HORRY COUNTY, SC (WMBF) - A WMBF News viewer who was tired of noise from Highway 22 reached out to the WMBF News Investigative team to get answers.
"I'm wondering what can be done to cut down on the noise," said Mary Causey. "We used to have trees, everywhere you're seeing lights there used to be trees, so we had a sound barrier."
South Carolina Department of Transportation crews were working overnight earlier this month near Fowler Road.
Causey wanted answers, so WMBF News found them. They just weren't the answers she was hoping to hear.
"All we hear is just noise all night, all day," Causey said. "In the last six months they've cut all the trees along the fence line that actually helped to block the noise we have had a problem with."
The trees came down for a power line. The power line belongs to Horry Electric Cooperative, but the company says the noise issue would need to be resolved by the SCDOT.
That's where the bad news comes for Causey; the state doesn't have the money to do a project like this one.
"If it's not DOT then it's Horry Electric - how can two big companies say it's not our problem, it's your problem?" Causey asked.
SCDOT says this would be a "Type II" project, meaning there isn't an active project underway at Highway 22 like a widening of the road, so there's no way to fund a noise study.
But that does mean, in the future, if SCDOT needs to make changes to the highway, a noise analysis would be required - something Causey could get on board with.
"If they did the study and knew what kind of sound was out here, they would understand that hey they need to do something," Causey said, adding, "Is not like it used to be where most locals just used it, now it's used by most people that are traveling, they take Highway 22…We're supposed to be able to live out here and not get bothered by anything. Now we hear the traffic all day, all night…As long as I live here I'm going to have to deal with that, and as long as I deal with it someone's going to have to deal with me."
WMBF News Investigators did ask SCDOT about the work being done near Causey's home. The agency said it was installing traffic counters on Highway 22 to collect data that would help it understand traffic patterns to avoid future congestion.
In the month of January, tens of thousands of cars went by the Causey's home, hitting a peak on Friday, January 13 - more than 11,000 cars that day alone.
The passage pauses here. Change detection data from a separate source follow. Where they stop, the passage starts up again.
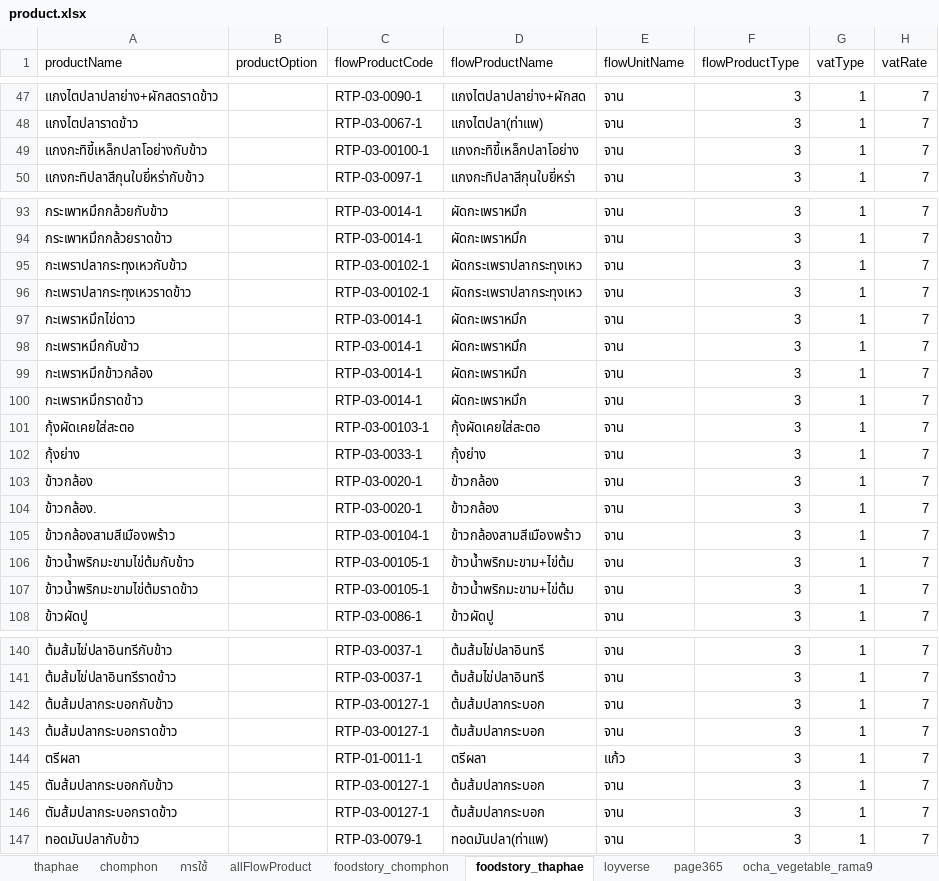
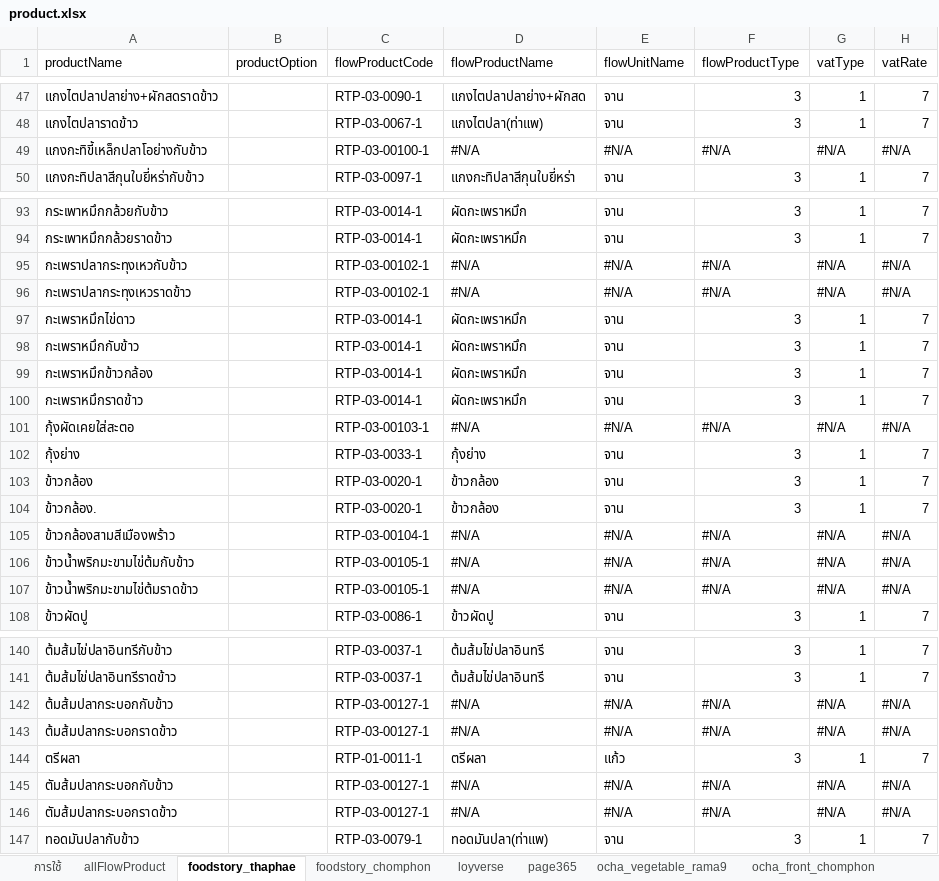
Before and after one commit to yothinn/thamFlowAcc, an Excel workbook: libs/product/product.xlsx, sheet foodstory_thaphae, drawn as a sheet; only a part is shown, gaps mark what is left out; values as stored, in another font and other column widths than the file's, no cell formats; conditional formats and table styles not drawn; the diff covers the shown part only; the diff names each change by its address in the sheet, - before the commit and + after, or states it on an @@ line.

Commit message:
add load vegtable to purchases flowacc and update product map

```diff
--- a/libs/product/product.xlsx (sheet foodstory_thaphae)
+++ b/libs/product/product.xlsx (sheet foodstory_thaphae)
@@ sheet tab hidden: thaphae @@
@@ sheet tab hidden: chomphon @@
@@ sheet tab order changed: การใช้ | allFlowProduct | foodstory_thaphae | foodstory_chomphon | loyverse | page365 | ocha_vegetable_rama9 | ocha_front_chomphon @@
-D49 (flowProductName): แกงกะทิขี้เหล็กปลาโอย่าง
+D49 (flowProductName): #N/A
-E49 (flowUnitName): จาน
+E49 (flowUnitName): #N/A
-F49 (flowProductType): 3
+F49 (flowProductType): #N/A
-G49 (vatType): 1
+G49 (vatType): #N/A
-H49 (vatRate): 7
+H49 (vatRate): #N/A
-D95:D96 (flowProductName): ผัดกระเพราปลากระทุงเหว
+D95:D96 (flowProductName): #N/A
-E95:E96 (flowUnitName): จาน
+E95:E96 (flowUnitName): #N/A
-F95:F96 (flowProductType): 3
+F95:F96 (flowProductType): #N/A
-G95:G96 (vatType): 1
+G95:G96 (vatType): #N/A
-H95:H96 (vatRate): 7
+H95:H96 (vatRate): #N/A
-D101 (flowProductName): กุ้งผัดเคยใส่สะตอ
+D101 (flowProductName): #N/A
-E101 (flowUnitName): จาน
+E101 (flowUnitName): #N/A
-F101 (flowProductType): 3
+F101 (flowProductType): #N/A
-G101 (vatType): 1
+G101 (vatType): #N/A
-H101 (vatRate): 7
+H101 (vatRate): #N/A
-D105 (flowProductName): ข้าวกล้องสามสีเมืองพร้าว
+D105 (flowProductName): #N/A
-E105:E107 (flowUnitName): จาน
+E105:E107 (flowUnitName): #N/A
-F105:F107 (flowProductType): 3
+F105:F107 (flowProductType): #N/A
-G105:G107 (vatType): 1
+G105:G107 (vatType): #N/A
-H105:H107 (vatRate): 7
+H105:H107 (vatRate): #N/A
-D106:D107 (flowProductName): ข้าวน้ำพริกมะขาม+ไข่ต้ม
+D106:D107 (flowProductName): #N/A
-D142:D143 (flowProductName): ต้มส้มปลากระบอก
+D142:D143 (flowProductName): #N/A
-E142:E143 (flowUnitName): จาน
+E142:E143 (flowUnitName): #N/A
-F142:F143 (flowProductType): 3
+F142:F143 (flowProductType): #N/A
-G142:G143 (vatType): 1
+G142:G143 (vatType): #N/A
-H142:H143 (vatRate): 7
+H142:H143 (vatRate): #N/A
-D145:D146 (flowProductName): ต้มส้มปลากระบอก
+D145:D146 (flowProductName): #N/A
-E145:E146 (flowUnitName): จาน
+E145:E146 (flowUnitName): #N/A
-F145:F146 (flowProductType): 3
+F145:F146 (flowProductType): #N/A
-G145:G146 (vatType): 1
+G145:G146 (vatType): #N/A
-H145:H146 (vatRate): 7
+H145:H146 (vatRate): #N/A
```
Also changed, not shown: 305 edited cells elsewhere in this sheet, sheet allFlowProduct, sheet foodstory_chomphon, sheet การใช้, sheet ocha_front_chomphon, other sheet tabs, cell formats, hidden cells, 15 other files.
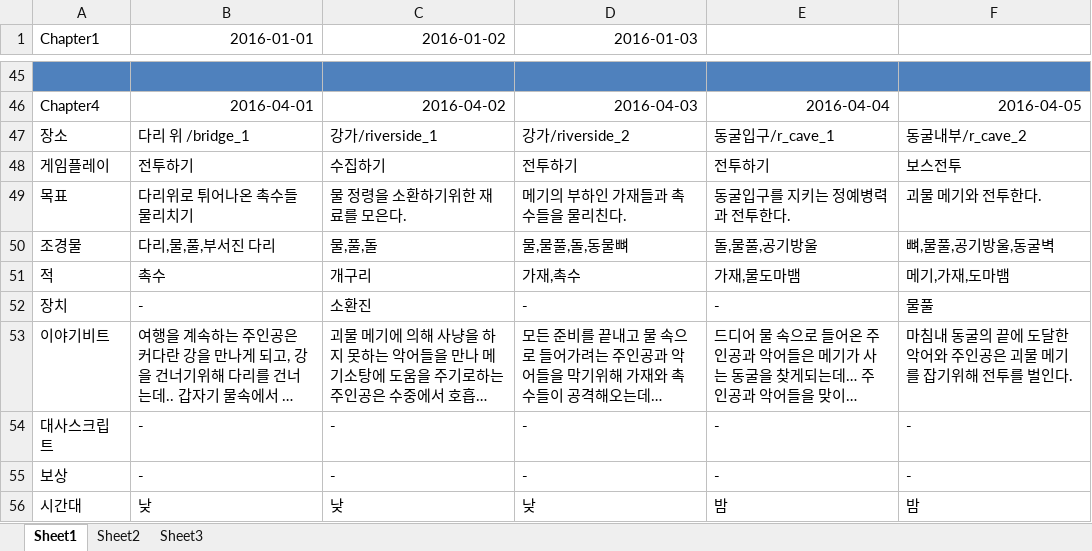
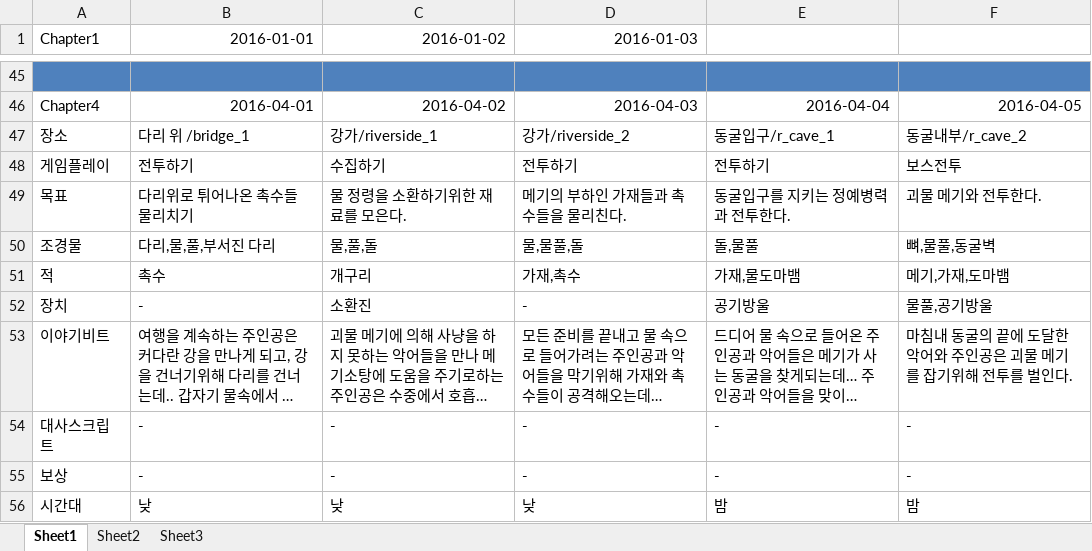
Before and after one commit to JinsooLee-Testing/aww, an Excel workbook: 기획문서/비트차트.xlsx, sheet Sheet1, drawn as a sheet; only a part is shown, gaps mark what is left out; long unchanged cells end in …; values as stored, in another font and other column widths than the file's, no borders; the diff names each change by its address in the sheet, - before the commit and + after, or states it on an @@ line.

```diff
--- a/기획문서/비트차트.xlsx (sheet Sheet1)
+++ b/기획문서/비트차트.xlsx (sheet Sheet1)
-D50 (2016-01-03): 물,물풀,돌,동물뼈
+D50 (2016-01-03): 물,물풀,돌
-E50: 돌,물풀,공기방울
+E50: 돌,물풀
-F50: 뼈,물풀,공기방울,동굴벽
+F50: 뼈,물풀,동굴벽
-E52: -
+E52: 공기방울
-F52: 물풀
+F52: 물풀,공기방울
```
Also changed, not shown: 8 other files.
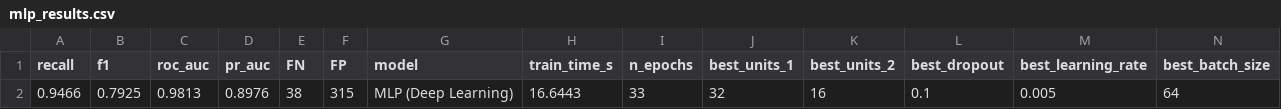
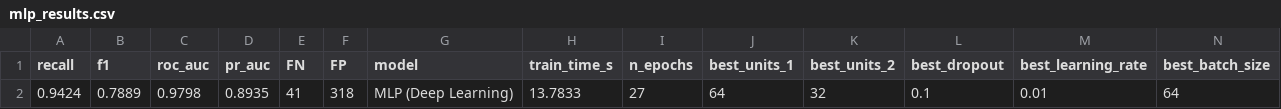
Before and after one commit to zuzugli/projet-maintenance-predictive, a CSV file: outputs/results/mlp_results.csv, drawn as a sheet; removed rows and columns are numbered as before the commit, all else as after; the diff names each change by its address in the sheet, - before the commit and + after, or states it on an @@ line.

```diff
--- a/outputs/results/mlp_results.csv
+++ b/outputs/results/mlp_results.csv
-row 2: 0.9466 | 0.7925 | 0.9813 | 0.8976 | 38 | 315 | MLP (Deep Learning) | 16.6443 | 33 | 32 | 16 | 0.1 | 0.005 | 64
+row 2: 0.9424 | 0.7889 | 0.9798 | 0.8935 | 41 | 318 | MLP (Deep Learning) | 13.7833 | 27 | 64 | 32 | 0.1 | 0.01 | 64
```
Also changed, not shown: outputs/results/feature_importance.csv, outputs/results/final_model_comparison.csv, 18 other files.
Traffic hit its high mark at more than 1,000 cars between 6 p.m. and 7 p.m.
Causey said her biggest concern is the upcoming motorcycle events that she expects to bring loud noise through the night for days at a time.